Ever since his first appearance in Captain America: Civil War, there has been an increasing buzz about the ruler of Wakanda, T'Challa, the warrior audiences everywhere know as Black Panther. Now that trailers for his first feature film are all over the internet, people unfamiliar with the character are eager to know how he fits in with this increasingly political Marvel Cinematic Universe. It's a comic book world, you say? No politics involved?
Politics In Superhero Films
Whether you look at X-Men, Wonder Woman, or even the trailer for #BlackPanther, it's clear to see that today's world of comic book movies is becoming increasingly political. For instance, the backbone of the plot of Captain America: Civil War revolved around whether it was right to have an organization that would effectively regulate what individuals did. Granted, these were individuals graced with superior abilities, but the threat of regulation more or less split the Avengers right down the middle.
It was a theme earlier explored in the very first X-Men movie as well — did governments have the right to regulate the goings-on in the lives of men and women? Is it right that certain individuals who do not have any sort of criminal record be made to report to their local governments to "register" as a specific sort of individual?Shades of WWII, anyone?
When we look at Wonder Woman, the political scene is largely reflective of the role of women at the time; women were to be seen (sometimes) and not heard. Women were very frequently not even considered people in the eyes of the law — a fact that angered my 8-year-old daughter when she saw that reflected on screen — and because of that sort of influence, it was clear to see the political ideologies operating. The film could be seen through a feminist political lens, and while Wonder Woman is a DC property, it's clear to see that superhero films as a whole are gaining more of a political bent.
Politics In Black Panther
In the case of Black Panther, issues of isolationism and rights of ascension seem to be what the main focus. Connect this to real-world America — there are no Sokovia Accords as there are in the MCU, but it seems the United States has a leader who is more interested in seeing his country stand strong on its own terms. Relationships with other countries are becoming increasingly tense because the current president is effectively saying, "This doesn't work for America — bye," or at the very least, making the relationship between countries fractious.
It would appear that in Black Panther, T'Challa (Chadwick Boseman), is trying to protect his native Wakanda, which has rich vibranium stores, from the greed of other countries. Vibranium is the substance used in Captain America's shield and in Black Panther's suit, among other iconic items in the MCU. Marvel boss Kevin Feige said that the sense of political isolationism is very strong in #BlackPanther.

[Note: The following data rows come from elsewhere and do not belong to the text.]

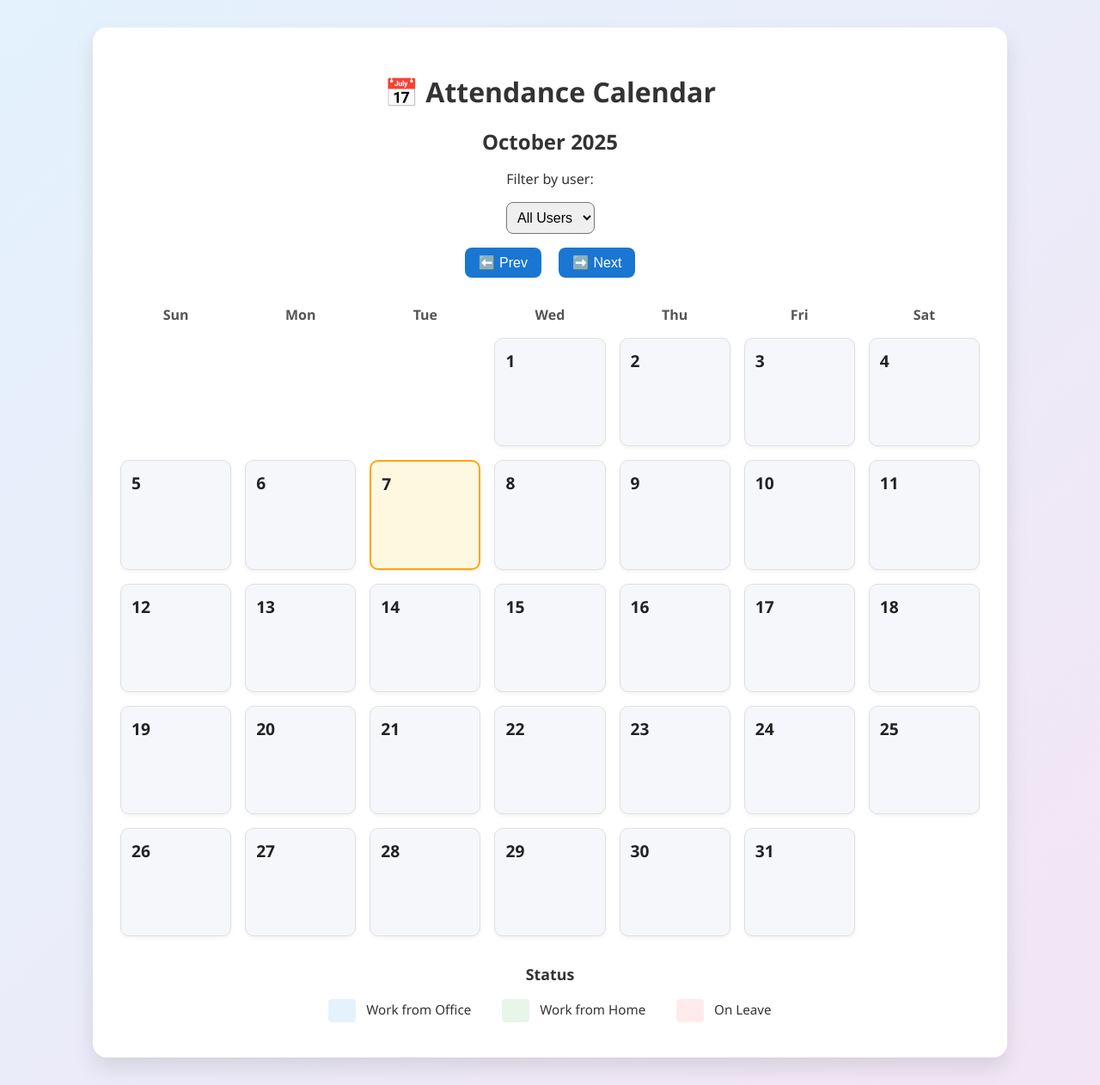
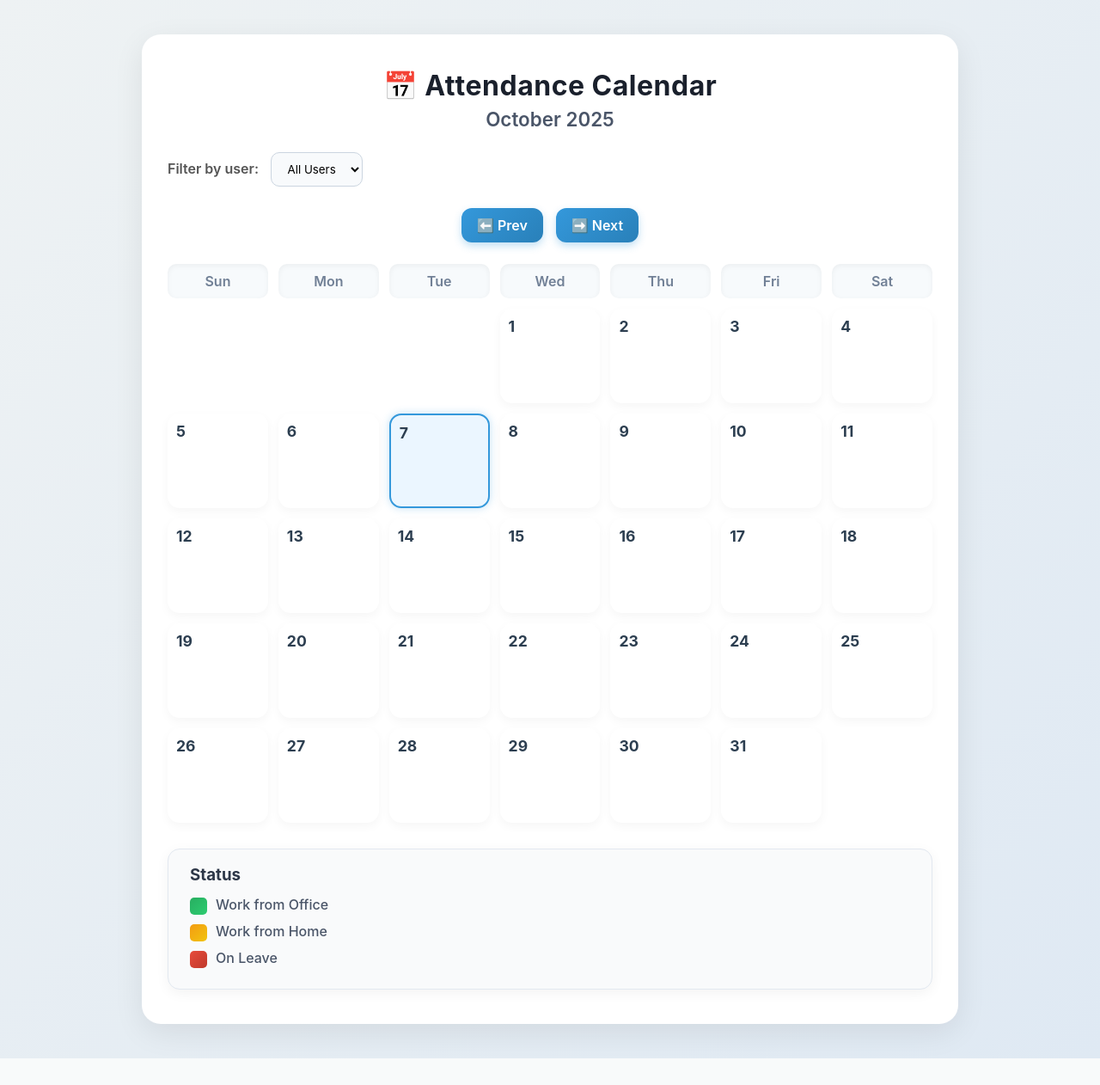
Before and after one commit to GPRaikar/Attendance-Tracker-Backend, a Flask app: page /calendar in a window 1280 px wide. Shown: the whole page at 86% size. After the commit the page ends 1231 px from the top, so only its background shows below. Run offline with Flask 3, Linux system fonts and the light colour scheme; data that the repository does not hold is empty.

Commit message:
Updating style.css

```diff
--- a/static/style.css
+++ b/static/style.css
@@ -1,146 +1,297 @@
-body {
-  font-family: 'Segoe UI', Tahoma, Geneva, Verdana, sans-serif;
-  background: linear-gradient(135deg, #e3f2fd, #f3e5f5);
+/* ===============================
+   Global Reset & Base Styling
+=============================== */
+* {
   margin: 0;
-  padding: 2rem;
-  color: #333;
+  padding: 0;
+  box-sizing: border-box;
+  font-family: "Inter", "Poppins", sans-serif;
 }
 
-.calendar-container {
-  max-width: 1000px;
-  margin: auto;
-  background: white;
-  border-radius: 16px;
-  padding: 2rem;
-  box-shadow: 0 12px 24px rgba(0, 0, 0, 0.1);
+body {
+  background: linear-gradient(135deg, #eef2f3, #dfe9f3);
+  color: #2c3e50;
+  display: flex;
+  justify-content: center;
+  align-items: flex-start;
+  min-height: 100vh;
+  padding: 40px 20px;
 }
 
-h1, h2 {
-  text-align: center;
-  margin-bottom: 1rem;
-  color: #333;
+/* ===============================
+   Calendar Container
+=============================== */
+.calendar-container {
+  background: #ffffff;
+  border-radius: 22px;
+  box-shadow: 0 10px 35px rgba(0, 0, 0, 0.08);
+  padding: 40px 30px;
+  max-width: 950px;
+  width: 100%;
+  animation: fadeIn 0.8s ease;
+  transition: all 0.3s ease;
 }
 
-label, select, .calendar-controls {
-  display: block;
-  margin: 1rem auto;
-  text-align: center;
+.calendar-container:hover {
+  transform: translateY(-2px);
+  box-shadow: 0 14px 40px rgba(0, 0, 0, 0.12);
 }
 
-select {
-  padding: 0.5rem;
-  font-size: 1rem;
-  border-radius: 8px;
+/* ===============================
+   Headings
+=============================== */
+h1 {
+  text-align: center;
+  font-weight: 700;
+  font-size: 2rem;
+  color: #1a202c;
+  letter-spacing: 0.5px;
+  margin-bottom: 6px;
+}
+
+#monthLabel {
+  text-align: center;
+  font-size: 1.4rem;
+  color: #4a5568;
+  margin-bottom: 25px;
+  font-weight: 600;
+}
+
+/* ===============================
+   Filter Dropdown
+=============================== */
+label {
+  font-weight: 600;
+  color: #555;
+}
+
+#userFilter {
+  margin-left: 10px;
+  padding: 10px 14px;
+  border-radius: 10px;
+  border: 1px solid #cbd5e0;
+  background-color: #f8fafc;
+  transition: all 0.3s ease;
+}
+
+#userFilter:hover,
+#userFilter:focus {
+  border-color: #3498db;
+  background-color: #ffffff;
+  box-shadow: 0 0 6px rgba(52, 152, 219, 0.4);
+}
+
+/* ===============================
+   Calendar Controls
+=============================== */
+.calendar-controls {
+  display: flex;
+  justify-content: center;
+  gap: 15px;
+  margin: 25px 0;
 }
 
 button {
-  margin: 0 0.5rem;
-  padding: 0.5rem 1rem;
+  background: linear-gradient(135deg, #3498db, #2980b9);
+  color: #fff;
+  border: none;
+  padding: 10px 18px;
+  border-radius: 12px;
   font-size: 1rem;
   cursor: pointer;
-  border: none;
-  border-radius: 8px;
-  background-color: #1976d2;
-  color: white;
-  transition: background-color 0.2s ease;
-}
-button:hover {
-  background-color: #0d47a1;
+  font-weight: 600;
+  transition: all 0.3s ease;
+  box-shadow: 0 4px 10px rgba(52, 152, 219, 0.3);
 }
 
+button:hover {
+  transform: translateY(-2px);
+  background: linear-gradient(135deg, #4aa3df, #1f6aa8);
+  box-shadow: 0 6px 12px rgba(52, 152, 219, 0.4);
+}
+
+button:active {
+  transform: scale(0.96);
+}
+
+/* ===============================
+   Calendar Grid
+=============================== */
 #calendar {
   display: grid;
   grid-template-columns: repeat(7, 1fr);
-  gap: 1rem;
-  margin-top: 2rem;
+  gap: 12px;
 }
 
 .day-name {
-  font-weight: bold;
   text-align: center;
-  color: #555;
+  font-weight: 600;
+  color: #718096;
+  padding: 10px;
+  background: #f7fafc;
+  border-radius: 10px;
+  box-shadow: inset 0 2px 6px rgba(0, 0, 0, 0.05);
 }
 
 .day {
-  background-color: #f5f7fa;
-  border-radius: 10px;
-  padding: 0.75rem;
-  min-height: 100px;
-  border: 1px solid #e0e0e0;
+  background: #ffffff;
+  border-radius: 14px;
+  min-height: 110px;
+  padding: 10px;
   position: relative;
-  box-shadow: 0 2px 4px rgba(0,0,0,0.05);
+  box-shadow: 0 4px 12px rgba(0, 0, 0, 0.04);
+  transition: all 0.25s ease;
 }
 
-.today {
-  border: 2px solid #ffa500;
-  background-color: #fff8e1;
+.day:hover {
+  transform: translateY(-4px);
+  box-shadow: 0 8px 18px rgba(0, 0, 0, 0.08);
 }
 
-.empty {
+.day.empty {
   background: transparent;
-  border: none;
   box-shadow: none;
 }
 
 .date {
-  font-weight: bold;
-  font-size: 1.2rem;
-  margin-bottom: 0.5rem;
-  color: #222;
+  font-weight: 700;
+  color: #2c3e50;
+  font-size: 1.1rem;
+  margin-bottom: 5px;
 }
 
-.status {
-  padding: 0.35rem 0.5rem;
-  margin: 0.25rem 0;
-  border-radius: 6px;
-  font-size: 0.9rem;
-  transition: transform 0.2s, box-shadow 0.2s;
-  cursor: default;
+/* ===============================
+   Today Highlight
+=============================== */
+.today {
+  border: 2px solid #3498db;
+  background: #ebf6ff;
+  box-shadow: 0 0 10px rgba(52, 152, 219, 0.3);
 }
 
-.status:hover {
-  transform: scale(1.03);
-  box-shadow: 0 2px 6px rgba(0, 0, 0, 0.1);
+/* ===============================
+   Status Tags
+=============================== */
+.status {
+  display: block;
+  font-size: 0.85rem;
+  border-radius: 10px;
+  padding: 5px 8px;
+  margin-top: 5px;
+  text-align: center;
+  font-weight: 500;
+  color: #fff;
+  word-break: break-word;
+  animation: fadeIn 0.3s ease;
 }
 
 .status.wfo {
-  background-color: #e3f2fd;
-  color: #0d47a1;
+  background: linear-gradient(135deg, #27ae60, #2ecc71);
+  box-shadow: 0 2px 10px rgba(39, 174, 96, 0.3);
 }
 
 .status.wfh {
-  background-color: #e8f5e9;
-  color: #1b5e20;
+  background: linear-gradient(135deg, #f39c12, #f1c40f);
+  color: #222;
+  box-shadow: 0 2px 10px rgba(241, 196, 15, 0.3);
 }
 
 .status.leave {
-  background-color: #ffebee;
-  color: #b71c1c;
+  background: linear-gradient(135deg, #e74c3c, #c0392b);
+  box-shadow: 0 2px 10px rgba(231, 76, 60, 0.3);
 }
 
 .status.unknown {
-  background-color: #eceff1;
-  color: #37474f;
+  background: #95a5a6;
 }
 
+/* ===============================
+   Legend Section
+=============================== */
 .legend {
-  margin-top: 2rem;
-  text-align: center;
-  font-size: 0.95rem;
+  margin-top: 30px;
+  background: #f9fafb;
+  border-radius: 14px;
+  padding: 18px 25px;
+  box-shadow: 0 4px 15px rgba(0, 0, 0, 0.05);
+  border: 1px solid #e2e8f0;
 }
+
 .legend h3 {
-  margin-bottom: 0.5rem;
+  margin-bottom: 10px;
+  color: #2d3748;
+  font-weight: 700;
 }
+
 .legend div {
-  display: inline-block;
-  margin: 0.3rem 1rem;
-  vertical-align: middle;
+  display: flex;
+  align-items: center;
+  margin-bottom: 6px;
+  font-weight: 500;
+  color: #4a5568;
 }
-.legend span {
-  display: inline-block;
-  width: 16px;
-  height: 16px;
-  margin-right: 0.5rem;
-  vertical-align: middle;
-  border-radius: 4px;
+
+.legend .status {
+  width: 20px;
+  height: 20px;
+  margin-right: 10px;
+  border-radius: 5px;
+  box-shadow: none;
 }
+
+/* ===============================
+   Animations
+=============================== */
+@keyframes fadeIn {
+  from {
+    opacity: 0;
+    transform: translateY(8px);
+  }
+  to {
+    opacity: 1;
+    transform: translateY(0);
+  }
+}
+
+/* ===============================
+   Responsive Design
+=============================== */
+@media (max-width: 900px) {
+  #calendar {
+    gap: 10px;
+  }
+
+  .calendar-container {
+    padding: 30px 20px;
+  }
+}
+
+@media (max-width: 768px) {
+  #calendar {
+    grid-template-columns: repeat(7, 1fr);
+    gap: 6px;
+  }
+
+  .day {
+    min-height: 90px;
+  }
+
+  h1 {
+    font-size: 1.6rem;
+  }
+
+  button {
+    padding: 8px 12px;
+    font-size: 0.9rem;
+  }
+}
+
+@media (max-width: 480px) {
+  #calendar {
+    grid-template-columns: repeat(3, 1fr);
+  }
+
+  #monthLabel {
+    font-size: 1.1rem;
+  }
+}
```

"You get into conversations about, ‘Should we help the people on the other side of that border, because they need help and we could help them …. but it would potentially endanger us.'"
Feige added that while this was unintentional, the political scene in the United States has played out in such a way that the relevance of a film like Black Panther becomes even more significant in today's 21st century society.
"These are conversations we were having two years ago because that is inherently the story within the comics. Now it’s going to seem like the most highly fluid thing we could have done.”
Right now, it seems as though Black Panther could be poised to reign in this increasingly political Marvel Cinematic Universe. Audiences will have to wait until February 16, 2018 to find out.
What do you think Black Panther can add to the political landscape of superhero movies today?
(Sources: Bleeding Cool)